[Start of Attachment]

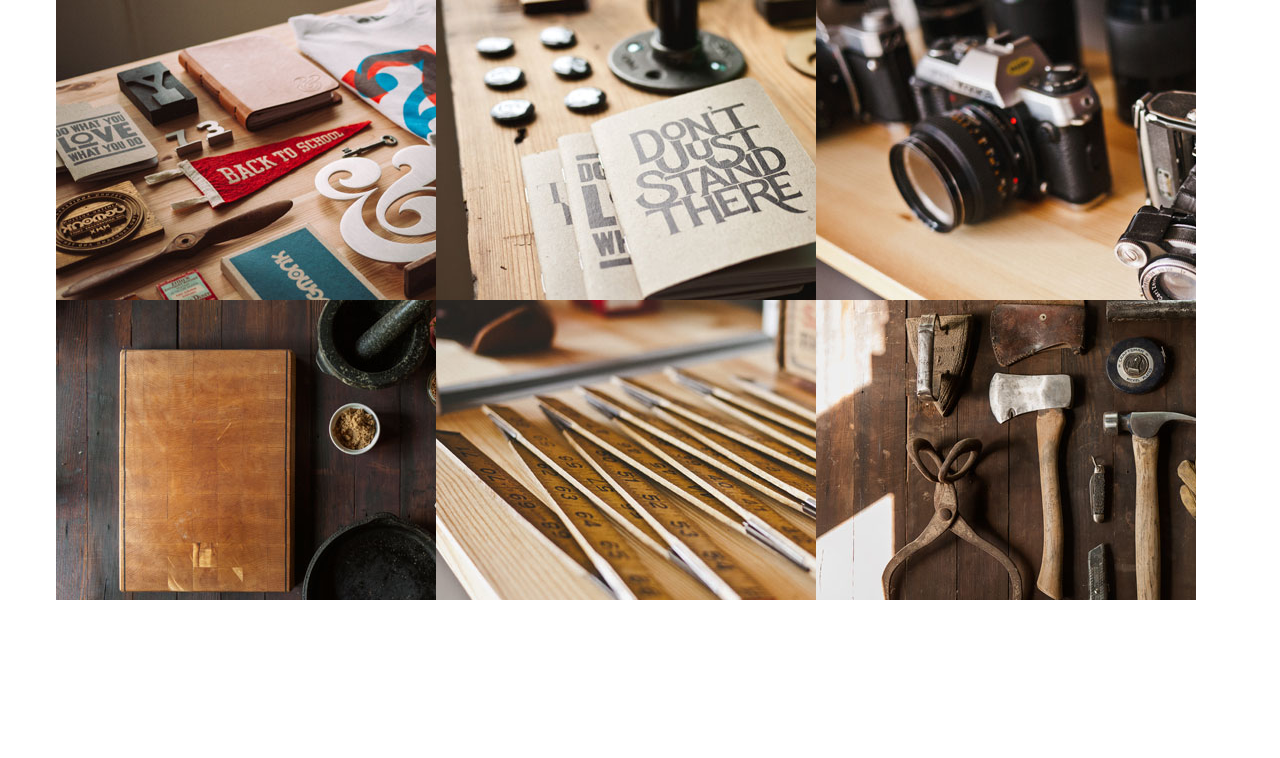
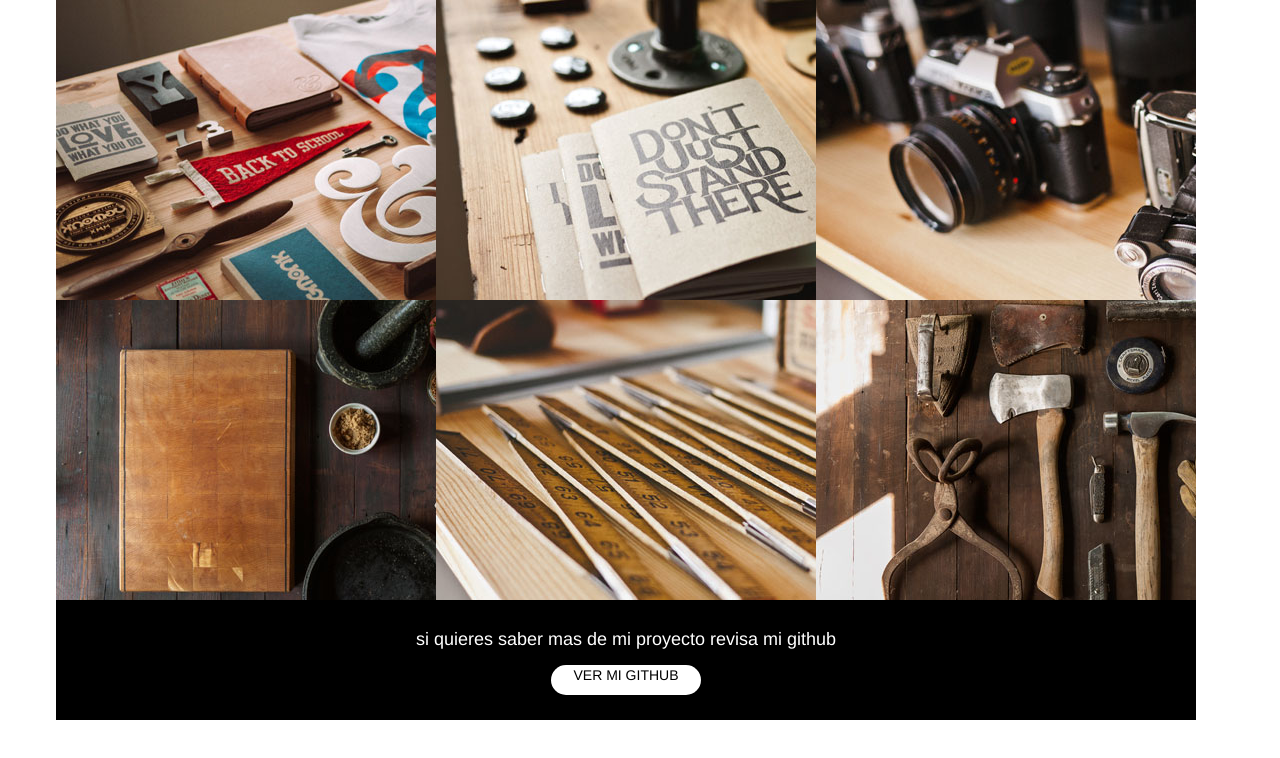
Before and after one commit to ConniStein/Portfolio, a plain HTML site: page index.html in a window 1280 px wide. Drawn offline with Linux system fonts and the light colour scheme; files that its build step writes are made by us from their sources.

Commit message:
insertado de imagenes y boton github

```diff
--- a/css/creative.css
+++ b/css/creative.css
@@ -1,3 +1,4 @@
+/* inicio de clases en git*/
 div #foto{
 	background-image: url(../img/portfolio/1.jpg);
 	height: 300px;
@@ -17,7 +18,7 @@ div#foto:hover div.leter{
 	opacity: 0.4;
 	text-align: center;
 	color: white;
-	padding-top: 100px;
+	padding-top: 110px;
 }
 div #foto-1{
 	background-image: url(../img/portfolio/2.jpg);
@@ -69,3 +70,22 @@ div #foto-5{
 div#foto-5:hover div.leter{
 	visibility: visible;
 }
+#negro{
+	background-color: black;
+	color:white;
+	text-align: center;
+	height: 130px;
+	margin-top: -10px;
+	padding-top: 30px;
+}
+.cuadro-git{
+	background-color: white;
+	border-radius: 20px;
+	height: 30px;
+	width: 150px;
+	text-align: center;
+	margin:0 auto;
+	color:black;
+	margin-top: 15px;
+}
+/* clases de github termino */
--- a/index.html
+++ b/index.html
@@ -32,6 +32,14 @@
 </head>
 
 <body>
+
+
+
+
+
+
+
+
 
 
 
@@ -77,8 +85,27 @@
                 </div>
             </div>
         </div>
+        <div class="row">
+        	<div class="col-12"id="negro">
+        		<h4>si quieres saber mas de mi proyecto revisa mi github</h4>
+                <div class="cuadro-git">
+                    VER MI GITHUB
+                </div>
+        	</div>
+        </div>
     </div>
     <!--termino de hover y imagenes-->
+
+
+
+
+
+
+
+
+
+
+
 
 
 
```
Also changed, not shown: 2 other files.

[End of Attachment]
[Start of Attachment]

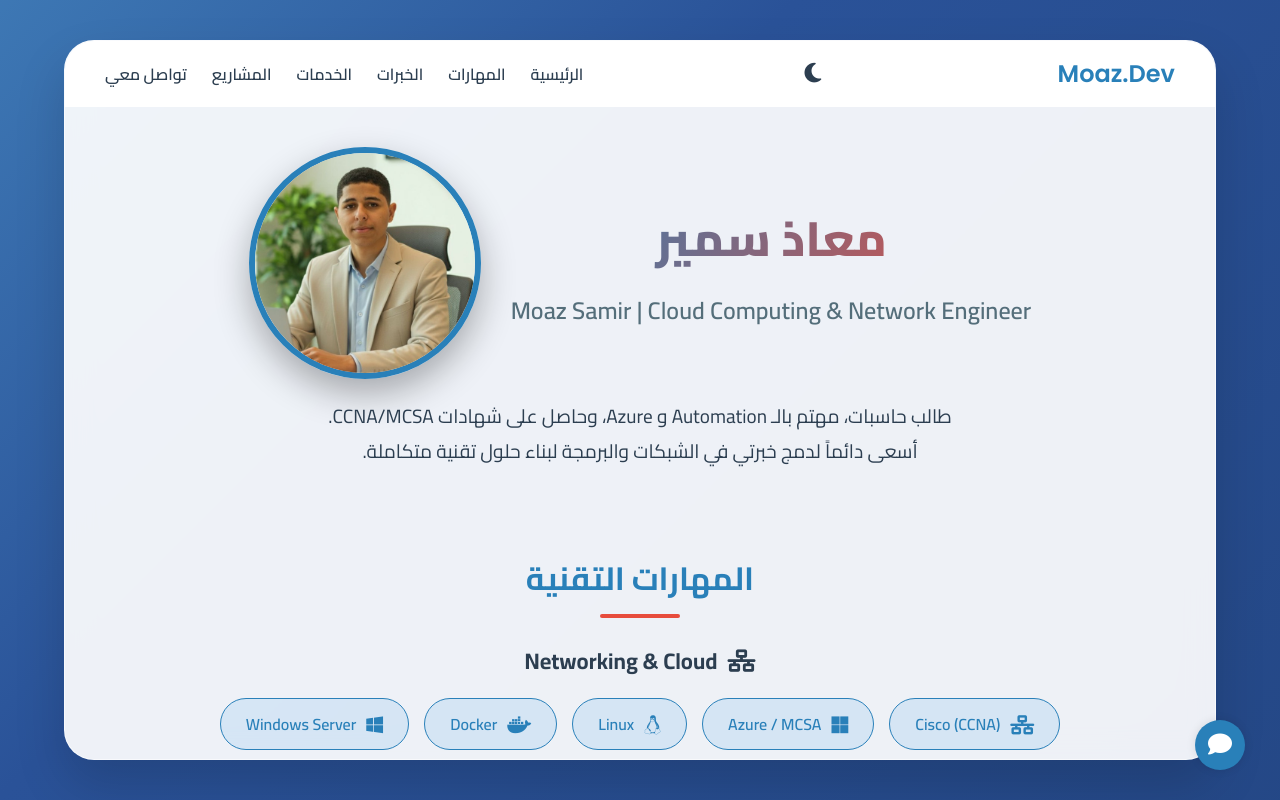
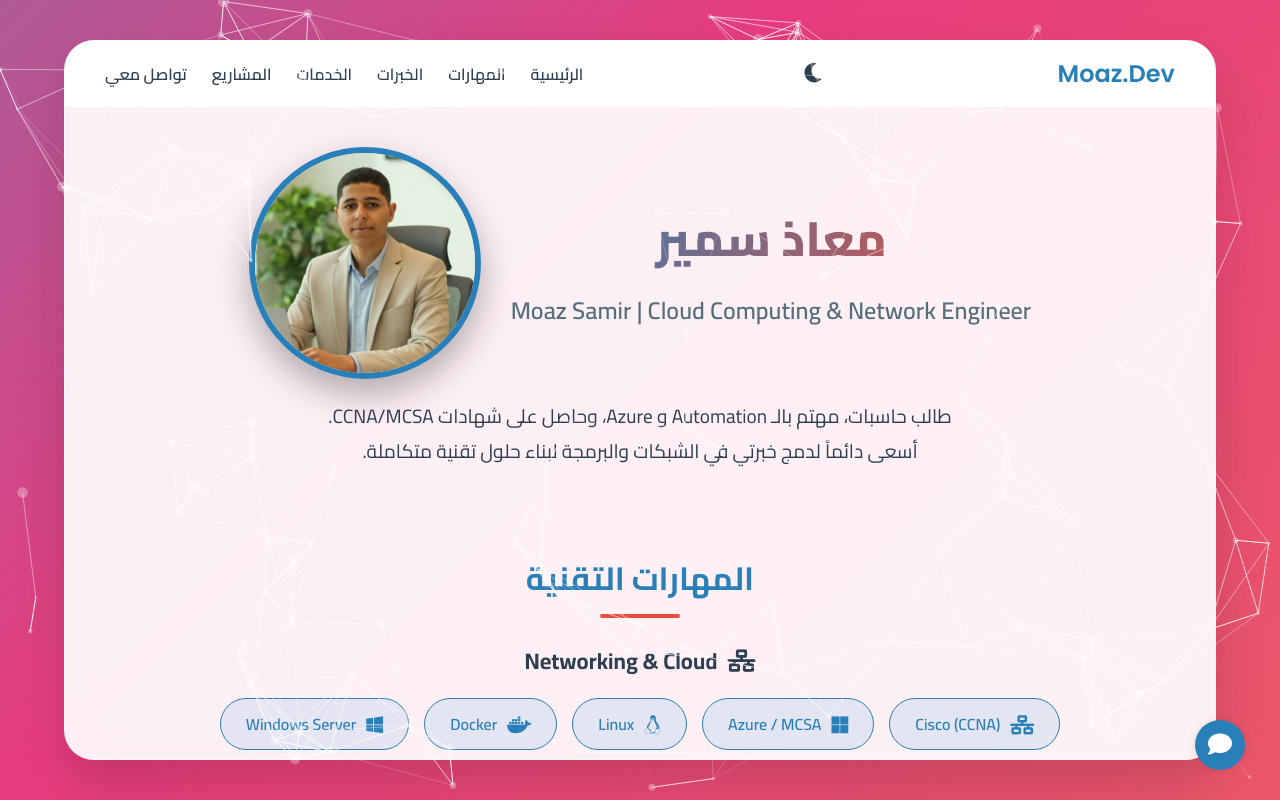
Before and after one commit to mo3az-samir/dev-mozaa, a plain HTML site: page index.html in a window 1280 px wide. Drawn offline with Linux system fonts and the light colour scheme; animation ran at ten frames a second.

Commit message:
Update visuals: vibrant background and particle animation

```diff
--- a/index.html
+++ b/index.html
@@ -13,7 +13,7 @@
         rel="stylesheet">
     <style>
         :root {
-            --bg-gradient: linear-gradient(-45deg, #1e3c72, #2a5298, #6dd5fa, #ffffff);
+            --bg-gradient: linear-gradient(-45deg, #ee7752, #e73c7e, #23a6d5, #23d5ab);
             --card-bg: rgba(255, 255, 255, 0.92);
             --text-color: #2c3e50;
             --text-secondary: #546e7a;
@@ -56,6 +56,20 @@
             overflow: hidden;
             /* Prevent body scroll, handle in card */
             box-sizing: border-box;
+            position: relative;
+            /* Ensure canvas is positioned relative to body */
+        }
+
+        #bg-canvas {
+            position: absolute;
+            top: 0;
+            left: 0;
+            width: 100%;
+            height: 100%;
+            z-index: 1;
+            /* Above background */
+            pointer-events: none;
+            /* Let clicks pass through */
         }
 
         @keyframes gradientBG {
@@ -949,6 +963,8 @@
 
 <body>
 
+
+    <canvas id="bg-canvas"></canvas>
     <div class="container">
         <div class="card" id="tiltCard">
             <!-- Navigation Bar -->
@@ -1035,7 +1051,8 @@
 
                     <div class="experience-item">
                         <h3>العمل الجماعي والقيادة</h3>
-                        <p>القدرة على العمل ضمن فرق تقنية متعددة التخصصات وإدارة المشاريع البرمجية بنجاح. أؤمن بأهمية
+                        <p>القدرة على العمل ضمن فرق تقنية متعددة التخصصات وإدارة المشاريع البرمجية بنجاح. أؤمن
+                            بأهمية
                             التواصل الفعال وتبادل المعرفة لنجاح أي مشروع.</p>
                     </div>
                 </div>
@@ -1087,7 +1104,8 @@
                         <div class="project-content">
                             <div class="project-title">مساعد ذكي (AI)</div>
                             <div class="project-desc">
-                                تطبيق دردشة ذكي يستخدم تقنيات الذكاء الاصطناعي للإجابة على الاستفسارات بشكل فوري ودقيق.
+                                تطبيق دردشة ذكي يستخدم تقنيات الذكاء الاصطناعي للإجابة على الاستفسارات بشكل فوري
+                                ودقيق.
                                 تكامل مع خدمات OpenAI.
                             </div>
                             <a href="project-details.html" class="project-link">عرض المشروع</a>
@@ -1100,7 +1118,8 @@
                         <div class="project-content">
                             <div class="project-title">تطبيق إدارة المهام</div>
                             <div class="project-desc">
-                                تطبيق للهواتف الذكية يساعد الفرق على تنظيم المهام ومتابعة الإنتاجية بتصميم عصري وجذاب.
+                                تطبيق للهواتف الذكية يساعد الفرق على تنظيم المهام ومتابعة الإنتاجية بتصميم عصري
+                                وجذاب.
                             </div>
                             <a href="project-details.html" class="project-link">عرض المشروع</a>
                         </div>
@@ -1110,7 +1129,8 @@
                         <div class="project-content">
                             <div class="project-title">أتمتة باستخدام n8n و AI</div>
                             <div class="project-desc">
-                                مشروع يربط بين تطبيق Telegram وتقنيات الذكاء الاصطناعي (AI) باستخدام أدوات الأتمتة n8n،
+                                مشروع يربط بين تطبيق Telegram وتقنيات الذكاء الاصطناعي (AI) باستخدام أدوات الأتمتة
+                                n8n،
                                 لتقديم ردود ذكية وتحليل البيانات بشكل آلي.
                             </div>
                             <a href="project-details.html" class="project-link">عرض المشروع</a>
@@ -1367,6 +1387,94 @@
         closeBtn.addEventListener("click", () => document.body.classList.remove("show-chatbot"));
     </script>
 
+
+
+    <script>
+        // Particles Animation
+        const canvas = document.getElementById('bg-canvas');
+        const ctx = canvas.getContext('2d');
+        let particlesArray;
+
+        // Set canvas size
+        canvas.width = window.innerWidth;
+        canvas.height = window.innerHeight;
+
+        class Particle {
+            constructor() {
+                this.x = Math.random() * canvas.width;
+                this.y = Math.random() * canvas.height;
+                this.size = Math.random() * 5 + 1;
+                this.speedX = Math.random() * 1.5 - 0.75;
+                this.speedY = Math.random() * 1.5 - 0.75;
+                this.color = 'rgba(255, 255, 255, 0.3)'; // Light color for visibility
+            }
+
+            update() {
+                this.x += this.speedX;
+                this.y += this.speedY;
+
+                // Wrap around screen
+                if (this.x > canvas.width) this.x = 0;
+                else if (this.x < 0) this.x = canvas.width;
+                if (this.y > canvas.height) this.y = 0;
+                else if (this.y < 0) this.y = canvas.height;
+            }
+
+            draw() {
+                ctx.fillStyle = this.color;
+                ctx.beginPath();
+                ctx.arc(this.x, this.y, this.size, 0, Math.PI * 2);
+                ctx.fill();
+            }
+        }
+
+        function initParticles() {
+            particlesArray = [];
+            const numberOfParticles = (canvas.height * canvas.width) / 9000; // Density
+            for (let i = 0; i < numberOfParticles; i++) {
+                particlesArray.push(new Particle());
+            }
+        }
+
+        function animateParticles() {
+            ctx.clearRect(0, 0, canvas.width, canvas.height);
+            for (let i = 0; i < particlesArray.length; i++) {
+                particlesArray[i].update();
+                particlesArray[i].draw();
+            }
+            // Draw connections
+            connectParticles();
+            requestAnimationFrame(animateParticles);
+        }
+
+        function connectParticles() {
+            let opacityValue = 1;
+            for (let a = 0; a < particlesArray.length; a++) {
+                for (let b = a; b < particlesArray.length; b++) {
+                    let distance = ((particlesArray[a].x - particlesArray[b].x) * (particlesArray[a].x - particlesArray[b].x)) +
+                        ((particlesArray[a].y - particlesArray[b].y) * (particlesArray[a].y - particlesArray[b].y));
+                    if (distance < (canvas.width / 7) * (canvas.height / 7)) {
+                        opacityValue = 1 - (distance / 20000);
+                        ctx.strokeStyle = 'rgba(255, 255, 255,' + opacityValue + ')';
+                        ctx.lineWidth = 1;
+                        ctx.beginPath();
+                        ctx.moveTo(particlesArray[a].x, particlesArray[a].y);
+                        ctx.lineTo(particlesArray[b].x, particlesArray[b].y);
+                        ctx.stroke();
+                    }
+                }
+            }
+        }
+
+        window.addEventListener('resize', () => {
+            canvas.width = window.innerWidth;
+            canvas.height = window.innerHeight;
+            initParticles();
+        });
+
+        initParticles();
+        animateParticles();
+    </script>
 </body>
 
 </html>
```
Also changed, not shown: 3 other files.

[End of Attachment]

- **TASK ITEM**: Matching lines for the string "foto": work out how many the records contain and write only the number.

- **COMPLETED EXERCISE**: 5